------ GIVEN RECORDS ------
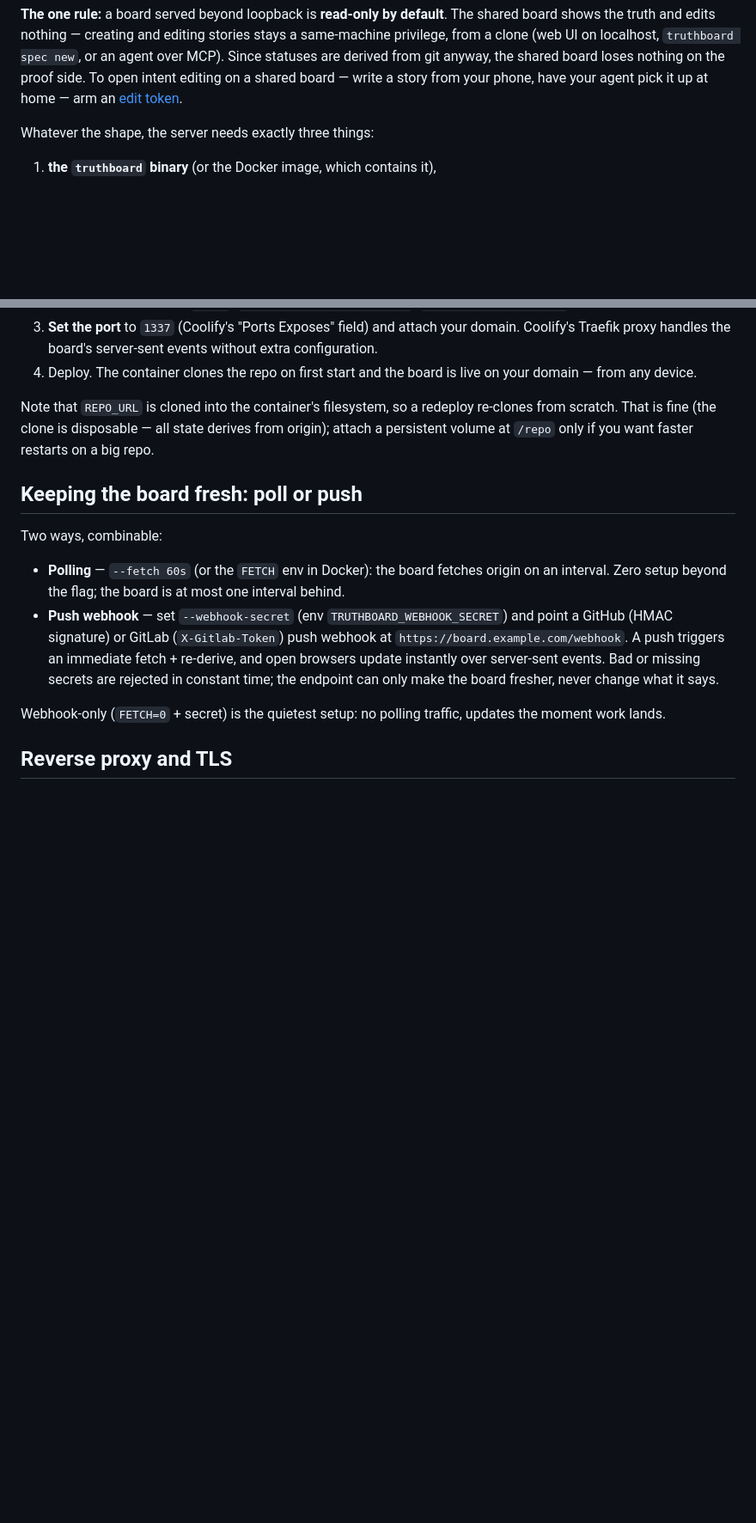
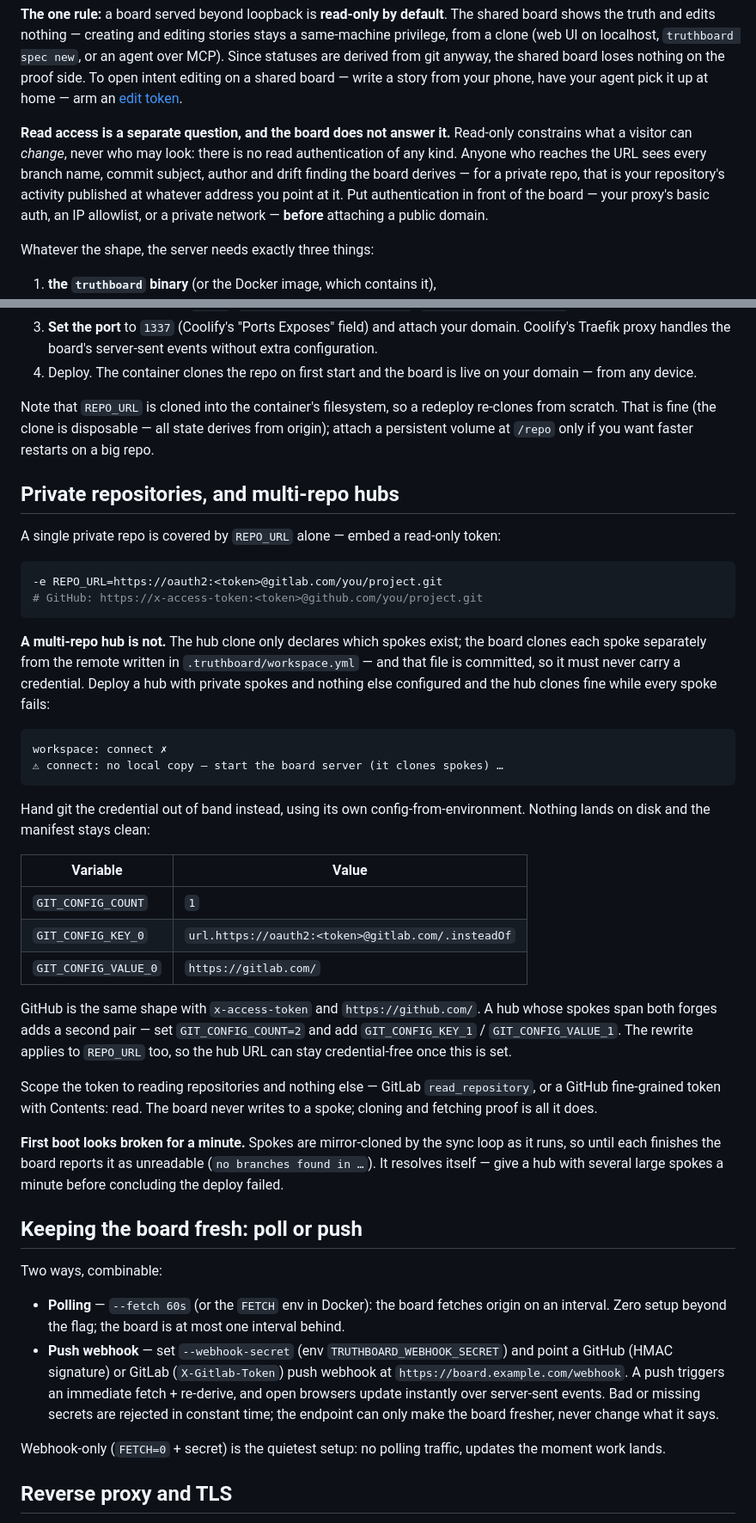
Before and after one commit to emmanuel-D/truthboard, a Markdown page: docs/deploy.md, 2 parts joined by grey strips. Shown at 86% size. GitHub-like rendering; blank space fills up the shorter version.

````diff
--- a/docs/deploy.md
+++ b/docs/deploy.md
@@ -14,6 +14,15 @@ statuses are derived from git anyway, the shared board loses nothing on
 the proof side. To open intent editing on a shared board — write a story
 from your phone, have your agent pick it up at home — arm an
 [edit token](#editing-from-anywhere-the-edit-token).
+
+**Read access is a separate question, and the board does not answer it.**
+Read-only constrains what a visitor can *change*, never who may look:
+there is no read authentication of any kind. Anyone who reaches the URL
+sees every branch name, commit subject, author and drift finding the
+board derives — for a private repo, that is your repository's activity
+published at whatever address you point at it. Put authentication in
+front of the board — your proxy's basic auth, an IP allowlist, or a
+private network — **before** attaching a public domain.
 
 Whatever the shape, the server needs exactly three things:
 
@@ -143,6 +155,53 @@ Note that `REPO_URL` is cloned into the container's filesystem, so a
 redeploy re-clones from scratch. That is fine (the clone is disposable —
 all state derives from origin); attach a persistent volume at `/repo`
 only if you want faster restarts on a big repo.
+
+## Private repositories, and multi-repo hubs
+
+A single private repo is covered by `REPO_URL` alone — embed a read-only
+token:
+
+```sh
+-e REPO_URL=https://oauth2:<token>@gitlab.com/you/project.git
+# GitHub: https://x-access-token:<token>@github.com/you/project.git
+```
+
+**A multi-repo hub is not.** The hub clone only declares which spokes
+exist; the board clones each spoke separately from the remote written in
+`.truthboard/workspace.yml` — and that file is committed, so it must
+never carry a credential. Deploy a hub with private spokes and nothing
+else configured and the hub clones fine while every spoke fails:
+
+```
+workspace: connect ✗
+⚠ connect: no local copy — start the board server (it clones spokes) …
+```
+
+Hand git the credential out of band instead, using its own
+config-from-environment. Nothing lands on disk and the manifest stays
+clean:
+
+| Variable | Value |
+| --- | --- |
+| `GIT_CONFIG_COUNT` | `1` |
+| `GIT_CONFIG_KEY_0` | `url.https://oauth2:<token>@gitlab.com/.insteadOf` |
+| `GIT_CONFIG_VALUE_0` | `https://gitlab.com/` |
+
+GitHub is the same shape with `x-access-token` and `https://github.com/`.
+A hub whose spokes span both forges adds a second pair — set
+`GIT_CONFIG_COUNT=2` and add `GIT_CONFIG_KEY_1` / `GIT_CONFIG_VALUE_1`.
+The rewrite applies to `REPO_URL` too, so the hub URL can stay
+credential-free once this is set.
+
+Scope the token to reading repositories and nothing else — GitLab
+`read_repository`, or a GitHub fine-grained token with Contents: read.
+The board never writes to a spoke; cloning and fetching proof is all it
+does.
+
+**First boot looks broken for a minute.** Spokes are mirror-cloned by the
+sync loop as it runs, so until each finishes the board reports it as
+unreadable (`no branches found in …`). It resolves itself — give a hub
+with several large spokes a minute before concluding the deploy failed.
 
 ## Keeping the board fresh: poll or push
 
````
Also changed, not shown: other parts of docs/deploy.md (+8 -0 lines), .truthboard/specs/tb-c847-deploy-docs-cover-private-multi-repo-hub.md (added, +55 -0 lines).
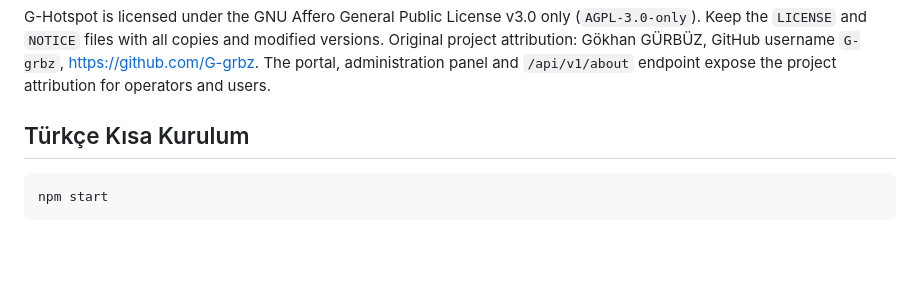
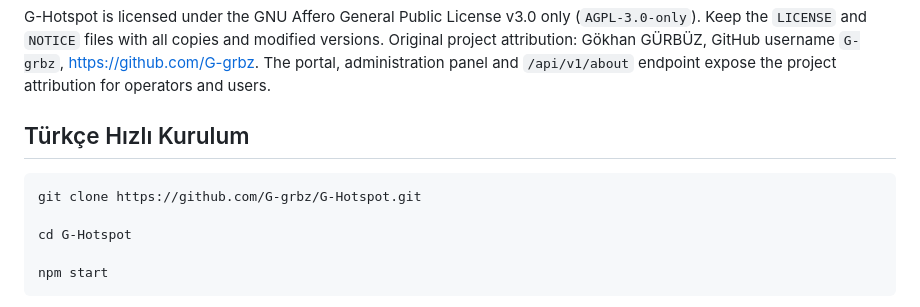
Before and after one commit to G-grbz/G-Hotspot, a Markdown page: README.md, the part around the change. Rendered like a GitHub page; blank space fills up the shorter version.

Commit message:
Revise Turkish installation section to quick setup
Updated the installation section title and provided a quick setup guide in Turkish.

````diff
--- a/README.md
+++ b/README.md
@@ -112,9 +112,13 @@ username `G-grbz`, https://github.com/G-grbz. The portal, administration
 panel and `/api/v1/about` endpoint expose the project attribution for
 operators and users.
 
-## Türkçe Kısa Kurulum
+## Türkçe Hızlı Kurulum
 
 ```bash
+git clone https://github.com/G-grbz/G-Hotspot.git
+
+cd G-Hotspot
+
 npm start
 ```
 
````
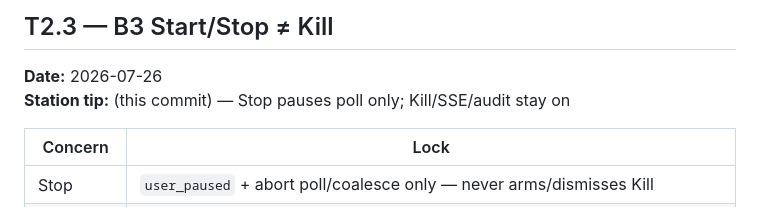
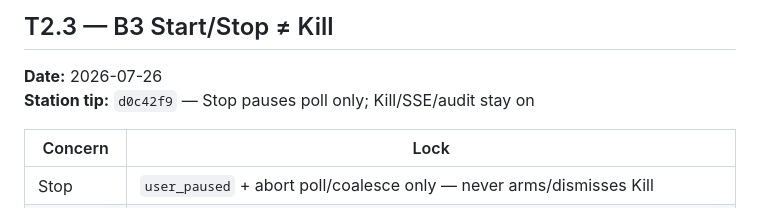
Before and after one commit to tradeautopsyco-blip/tradeautopsy-station, a Markdown page: station-wire/CONTRACT-ACK.md, the part around the change. GitHub-like rendering.

Commit message:
docs(station-wire): record T2.3 tip SHA in CONTRACT-ACK
Co-authored-by: Cursor <cursoragent@cursor.com>

```diff
--- a/station-wire/CONTRACT-ACK.md
+++ b/station-wire/CONTRACT-ACK.md
@@ -73,7 +73,7 @@ No hop paths, header names, or the wire v1 canonical string changed — see `v1.
 ## T2.3 — B3 Start/Stop ≠ Kill
 
 **Date:** 2026-07-26
-**Station tip:** (this commit) — Stop pauses poll only; Kill/SSE/audit stay on
+**Station tip:** `d0c42f9` — Stop pauses poll only; Kill/SSE/audit stay on
 
 | Concern | Lock |
 |---------|------|
```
------
**WHAT TO PRODUCE**
The entries above must be restated exactly in the answer, and the pictures left out.

**REPLY**
Before and after one commit to emmanuel-D/truthboard, a Markdown page: docs/deploy.md, 2 parts joined by grey strips. Shown at 86% size. GitHub-like rendering; blank space fills up the shorter version.

````diff
--- a/docs/deploy.md
+++ b/docs/deploy.md
@@ -14,6 +14,15 @@ statuses are derived from git anyway, the shared board loses nothing on
 the proof side. To open intent editing on a shared board — write a story
 from your phone, have your agent pick it up at home — arm an
 [edit token](#editing-from-anywhere-the-edit-token).
+
+**Read access is a separate question, and the board does not answer it.**
+Read-only constrains what a visitor can *change*, never who may look:
+there is no read authentication of any kind. Anyone who reaches the URL
+sees every branch name, commit subject, author and drift finding the
+board derives — for a private repo, that is your repository's activity
+published at whatever address you point at it. Put authentication in
+front of the board — your proxy's basic auth, an IP allowlist, or a
+private network — **before** attaching a public domain.
 
 Whatever the shape, the server needs exactly three things:
 
@@ -143,6 +155,53 @@ Note that `REPO_URL` is cloned into the container's filesystem, so a
 redeploy re-clones from scratch. That is fine (the clone is disposable —
 all state derives from origin); attach a persistent volume at `/repo`
 only if you want faster restarts on a big repo.
+
+## Private repositories, and multi-repo hubs
+
+A single private repo is covered by `REPO_URL` alone — embed a read-only
+token:
+
+```sh
+-e REPO_URL=https://oauth2:<token>@gitlab.com/you/project.git
+# GitHub: https://x-access-token:<token>@github.com/you/project.git
+```
+
+**A multi-repo hub is not.** The hub clone only declares which spokes
+exist; the board clones each spoke separately from the remote written in
+`.truthboard/workspace.yml` — and that file is committed, so it must
+never carry a credential. Deploy a hub with private spokes and nothing
+else configured and the hub clones fine while every spoke fails:
+
+```
+workspace: connect ✗
+⚠ connect: no local copy — start the board server (it clones spokes) …
+```
+
+Hand git the credential out of band instead, using its own
+config-from-environment. Nothing lands on disk and the manifest stays
+clean:
+
+| Variable | Value |
+| --- | --- |
+| `GIT_CONFIG_COUNT` | `1` |
+| `GIT_CONFIG_KEY_0` | `url.https://oauth2:<token>@gitlab.com/.insteadOf` |
+| `GIT_CONFIG_VALUE_0` | `https://gitlab.com/` |
+
+GitHub is the same shape with `x-access-token` and `https://github.com/`.
+A hub whose spokes span both forges adds a second pair — set
+`GIT_CONFIG_COUNT=2` and add `GIT_CONFIG_KEY_1` / `GIT_CONFIG_VALUE_1`.
+The rewrite applies to `REPO_URL` too, so the hub URL can stay
+credential-free once this is set.
+
+Scope the token to reading repositories and nothing else — GitLab
+`read_repository`, or a GitHub fine-grained token with Contents: read.
+The board never writes to a spoke; cloning and fetching proof is all it
+does.
+
+**First boot looks broken for a minute.** Spokes are mirror-cloned by the
+sync loop as it runs, so until each finishes the board reports it as
+unreadable (`no branches found in …`). It resolves itself — give a hub
+with several large spokes a minute before concluding the deploy failed.
 
 ## Keeping the board fresh: poll or push
 
````
Also changed, not shown: other parts of docs/deploy.md (+8 -0 lines), .truthboard/specs/tb-c847-deploy-docs-cover-private-multi-repo-hub.md (added, +55 -0 lines).
Before and after one commit to G-grbz/G-Hotspot, a Markdown page: README.md, the part around the change. Rendered like a GitHub page; blank space fills up the shorter version.

Commit message:
Revise Turkish installation section to quick setup
Updated the installation section title and provided a quick setup guide in Turkish.

````diff
--- a/README.md
+++ b/README.md
@@ -112,9 +112,13 @@ username `G-grbz`, https://github.com/G-grbz. The portal, administration
 panel and `/api/v1/about` endpoint expose the project attribution for
 operators and users.
 
-## Türkçe Kısa Kurulum
+## Türkçe Hızlı Kurulum
 
 ```bash
+git clone https://github.com/G-grbz/G-Hotspot.git
+
+cd G-Hotspot
+
 npm start
 ```
 
````
Before and after one commit to tradeautopsyco-blip/tradeautopsy-station, a Markdown page: station-wire/CONTRACT-ACK.md, the part around the change. GitHub-like rendering.

Commit message:
docs(station-wire): record T2.3 tip SHA in CONTRACT-ACK
Co-authored-by: Cursor <cursoragent@cursor.com>

```diff
--- a/station-wire/CONTRACT-ACK.md
+++ b/station-wire/CONTRACT-ACK.md
@@ -73,7 +73,7 @@ No hop paths, header names, or the wire v1 canonical string changed — see `v1.
 ## T2.3 — B3 Start/Stop ≠ Kill
 
 **Date:** 2026-07-26
-**Station tip:** (this commit) — Stop pauses poll only; Kill/SSE/audit stay on
+**Station tip:** `d0c42f9` — Stop pauses poll only; Kill/SSE/audit stay on
 
 | Concern | Lock |
 |---------|------|
```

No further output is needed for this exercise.